What you need to do ▸
Check every line below for the string "class", and copy the lines that contain it.

Before-and-after page screenshots ▸
───

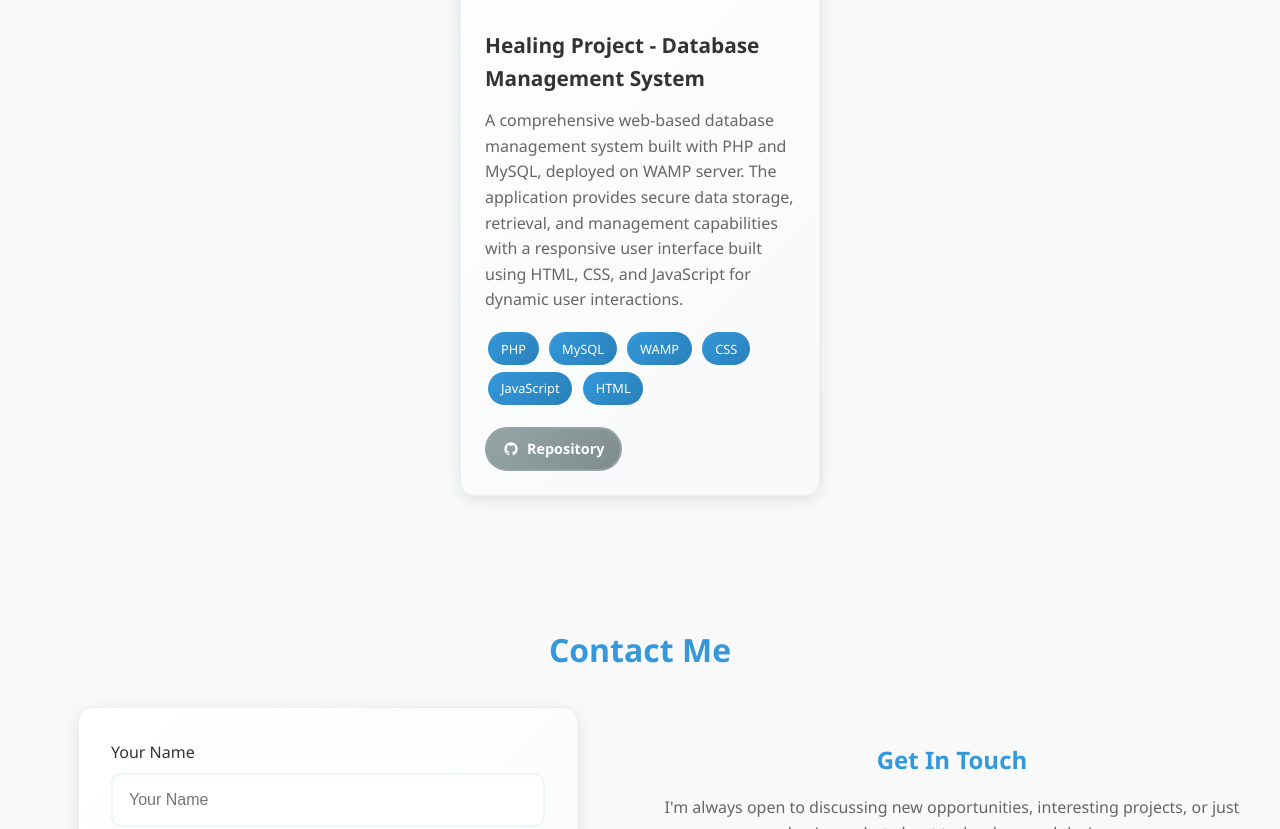
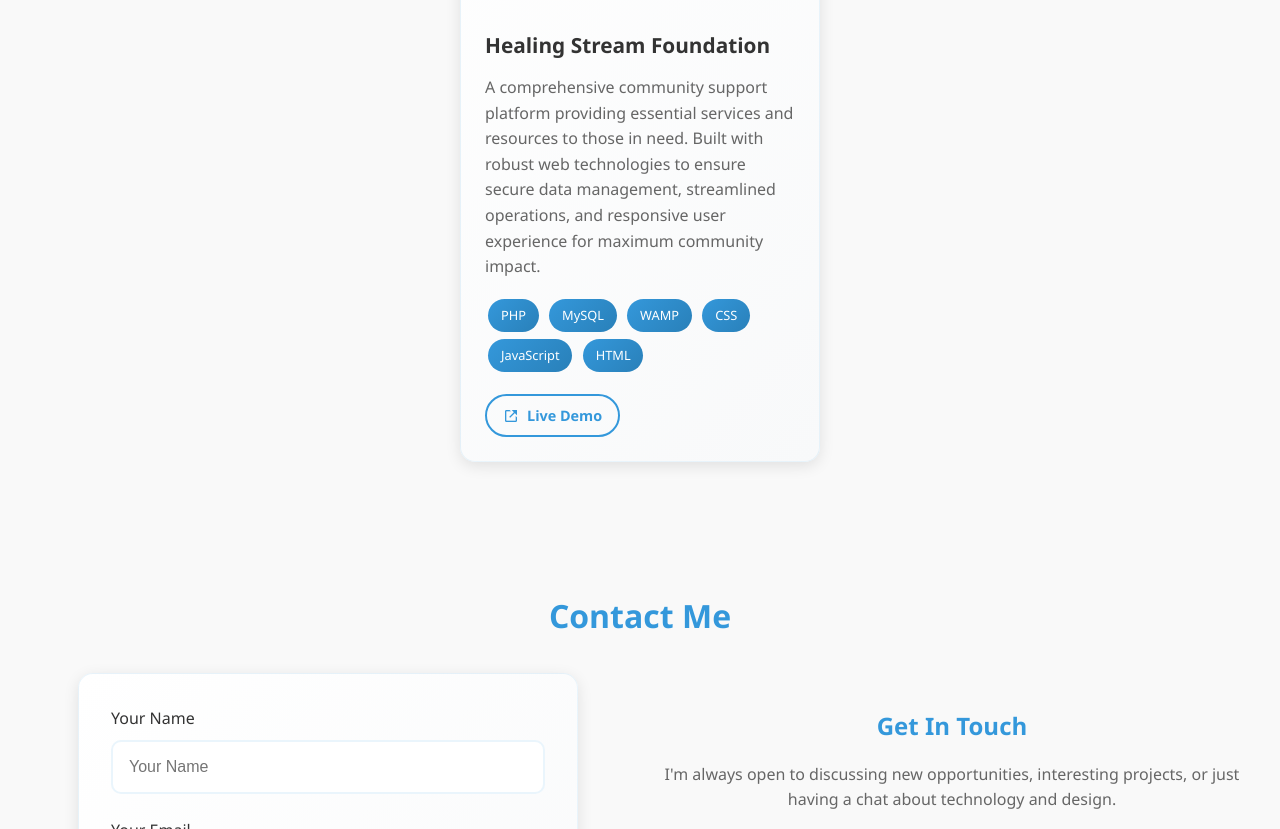
Before and after one commit to Birungi-Faimah/portfolio, a website: page index.html in a window 1280 px wide. Shown: the part 3711-4540 px from the top of the page. Drawn offline with nearby package versions, Linux system fonts and the light colour scheme.

Commit message:
Update Healing Project: rename to Healing Stream Foundation with correct live demo link
- Changed project title from 'Healing Project - Database Management System' to 'Healing Stream Foundation'
- Updated description to reflect community support platform focus
- Added live demo link: https://healingstreamsfoundation.org/
- Removed GitHub repository link (not needed for this project)

```diff
--- a/index.html
+++ b/index.html
@@ -211,12 +211,12 @@
        </div>
 
        <div class="project-card">
-         <img src="public/images/healing.png" alt="Healing Project - PHP Database Management System" loading="lazy" />
+         <img src="public/images/healing.png" alt="Healing Stream Foundation - Community Support Platform" loading="lazy" />
          <div class="project-info">
-           <h3>Healing Project - Database Management System</h3>
-           <p>A comprehensive web-based database management system built with PHP and MySQL, deployed on WAMP server.
-             The application provides secure data storage, retrieval, and management capabilities with a responsive
-             user interface built using HTML, CSS, and JavaScript for dynamic user interactions.</p>
+           <h3>Healing Stream Foundation</h3>
+           <p>A comprehensive community support platform providing essential services and resources to those in need.
+             Built with robust web technologies to ensure secure data management, streamlined operations,
+             and responsive user experience for maximum community impact.</p>
            <div class="tech-tags">
              <span>PHP</span>
              <span>MySQL</span>
@@ -226,7 +226,7 @@
              <span>HTML</span>
            </div>
            <div class="project-links">
-             <a href="#" class="private-repo"><i class='bx bxl-github'></i> Repository</a>
+             <a href="https://healingstreamsfoundation.org/" target="_blank" rel="noopener noreferrer"><i class='bx bx-link-external'></i> Live Demo</a>
            </div>
          </div>
        </div>
```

───

Worked solution ▸
        <div class="project-card">
          <div class="project-info">
            <div class="tech-tags">
            <div class="project-links">
-             <a href="#" class="private-repo"><i class='bx bxl-github'></i> Repository</a>
+             <a href="https://healingstreamsfoundation.org/" target="_blank" rel="noopener noreferrer"><i class='bx bx-link-external'></i> Live Demo</a>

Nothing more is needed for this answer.